“These high level government officials misused the Port Authority, its employees, and their public positions for political purposes with total disregard of the negative consequences it would have on the public and Port Authority,” Port Authority Inspector General Michael Nestor said as the indictments were announced. “This case should serve as a wake-up call and warning to those public servants who might consider abusing their official positions for their personal benefit, or the benefit of others.”

The Governor had to respond, asserting that “Today's charges make clear that what I've said from day one is true, I had no knowledge or involvement in the planning or execution of this act."

"The moment I first learned of this unacceptable behavior I took action, firing staff believed to be accountable, calling for an outside investigation and agreeing to fully cooperate with all appropriate investigations, which I have done,” Christie said in statement.

Were the three ex-allies of Christie working on their own in this case? Even if he didn’t give a wink and a nudge to the bridge scheme, did Christie create an atmosphere in which such dirty tricks would have been seen as acceptable?

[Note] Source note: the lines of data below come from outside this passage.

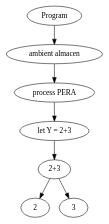
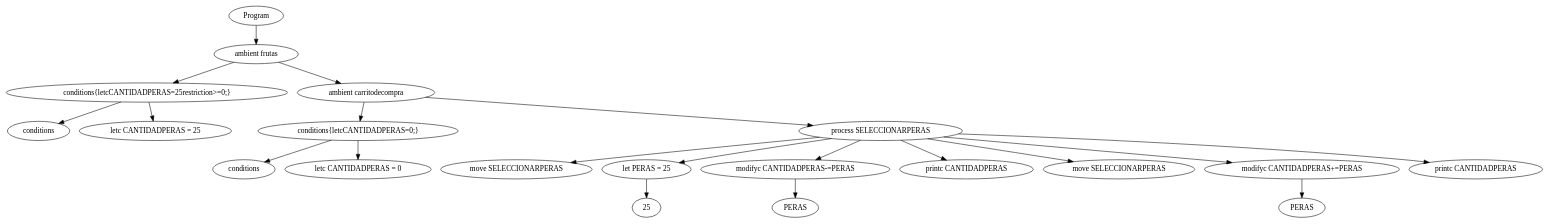
One commit to Sebas03446/AmbientCalculusLanguage changed the diagram in ast.dot. Above: the diagram before and after it, drawn with Graphviz. The commit also changed 38 other files, not shown here.

```diff
--- a/ast.dot
+++ b/ast.dot
@@ -1,15 +1,41 @@
 digraph G {
   node0 [label="Program"];
-  node1 [label="ambient almacen"];
-  node2 [label="process PERA"];
-  node3 [label="let Y = 2+3"];
-  node4 [label="2+3"];
-  node5 [label="2"];
-  node6 [label="3"];
+  node1 [label="ambient frutas"];
+  node2 [label="conditions{letcCANTIDADPERAS=25restriction>=0;}"];
+  node3 [label="conditions"];
+  node4 [label=" letc CANTIDADPERAS = 25"];
+  node5 [label="ambient carritodecompra"];
+  node6 [label="conditions{letcCANTIDADPERAS=0;}"];
+  node7 [label="conditions"];
+  node8 [label=" letc CANTIDADPERAS = 0"];
+  node9 [label="process SELECCIONARPERAS"];
+  node10 [label="move SELECCIONARPERAS"];
+  node11 [label="let PERAS = 25"];
+  node12 [label="25"];
+  node13 [label="modifyc CANTIDADPERAS-=PERAS"];
+  node14 [label="PERAS"];
+  node15 [label="printc CANTIDADPERAS"];
+  node16 [label="move SELECCIONARPERAS"];
+  node17 [label="modifyc CANTIDADPERAS+=PERAS"];
+  node18 [label="PERAS"];
+  node19 [label="printc CANTIDADPERAS"];
   node0 -> node1;
   node1 -> node2;
   node2 -> node3;
-  node3 -> node4;
-  node4 -> node5;
-  node4 -> node6;
+  node2 -> node4;
+  node1 -> node5;
+  node5 -> node6;
+  node6 -> node7;
+  node6 -> node8;
+  node5 -> node9;
+  node9 -> node10;
+  node9 -> node11;
+  node11 -> node12;
+  node9 -> node13;
+  node13 -> node14;
+  node9 -> node15;
+  node9 -> node16;
+  node9 -> node17;
+  node17 -> node18;
+  node9 -> node19;
 }
```
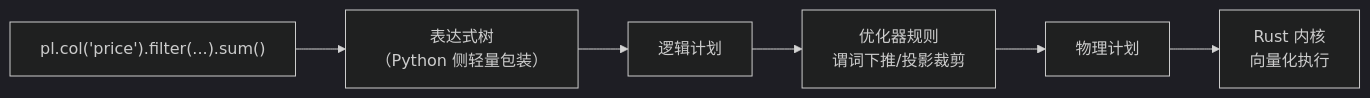
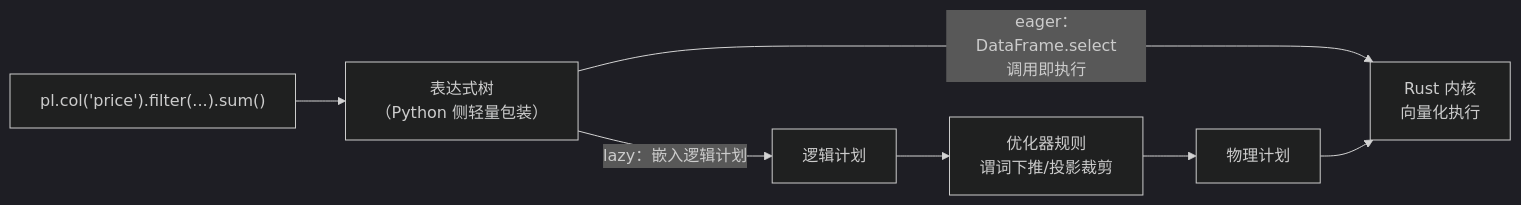
Before and after one commit to jtcheng/polars-book: the diagram in src/chapter_04/expression-engine.md, drawn with Mermaid (dark theme). The commit also changed other lines of this file and 15 other files, not shown here.

````diff
--- a/src/chapter_04/expression-engine.md
+++ b/src/chapter_04/expression-engine.md
@@ -7,8 +7,9 @@
 ```mermaid
 flowchart LR
     A["pl.col('price').filter(...).sum()"] --> B["表达式树<br/>（Python 侧轻量包装）"]
-    B --> C["逻辑计划"]
+    B -->|"eager：DataFrame.select<br/>调用即执行"| F["Rust 内核<br/>向量化执行"]
+    B -->|"lazy：嵌入逻辑计划"| C["逻辑计划"]
     C --> D["优化器规则<br/>谓词下推/投影裁剪"]
     D --> E["物理计划"]
-    E --> F["Rust 内核<br/>向量化执行"]
+    E --> F
 ```
````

As with Watergate and former President Richard Nixon, the key questions become: “What did he know, and when did he know it?”

In any case, “The scandal has exacted a tremendous political toll on Christie’s political aspirations, overshadowing him at a time when presidential contenders are racing to lock up the donors and supporters who are critical to their 2016 hopes,” writes Alex Isenstadt in Politico.com.

“He has watched as his poll numbers, both at home and nationally, have plummeted.,” Isenstadt writes.

“And he has watched as powerful former supporters – a list that includes New York Jets owner Woody Johnson, one of the most prolific Republican donors in the country, and state Sen. Joe Kyrillos, who chaired Christie’s 2009 campaign – have ditched him in favor of another candidate, former Florida Gov. Jeb Bush.”

For now, at least, most Republicans apparently take Christie at his word.

"Nobody's paying any attention in New Hampshire," said Steve Duprey, a Republican national committeeman in that important early voting state. "I think everyone's accepted the governor's explanation and, barring a bombshell that contradicts what he's said in the past, people want to hear what he'd want to do as president."

But bombshell or not, some in the GOP are wary of Christie because of the bridge scandal.

Pete Rogers, a Republican county chair in the lead-off presidential caucus state of Iowa, puts it this way: "I would say, personally, Iowa likes its politics a little cleaner than what one expects from Chicago or the East Coast.”

This report includes material from the Associated Press.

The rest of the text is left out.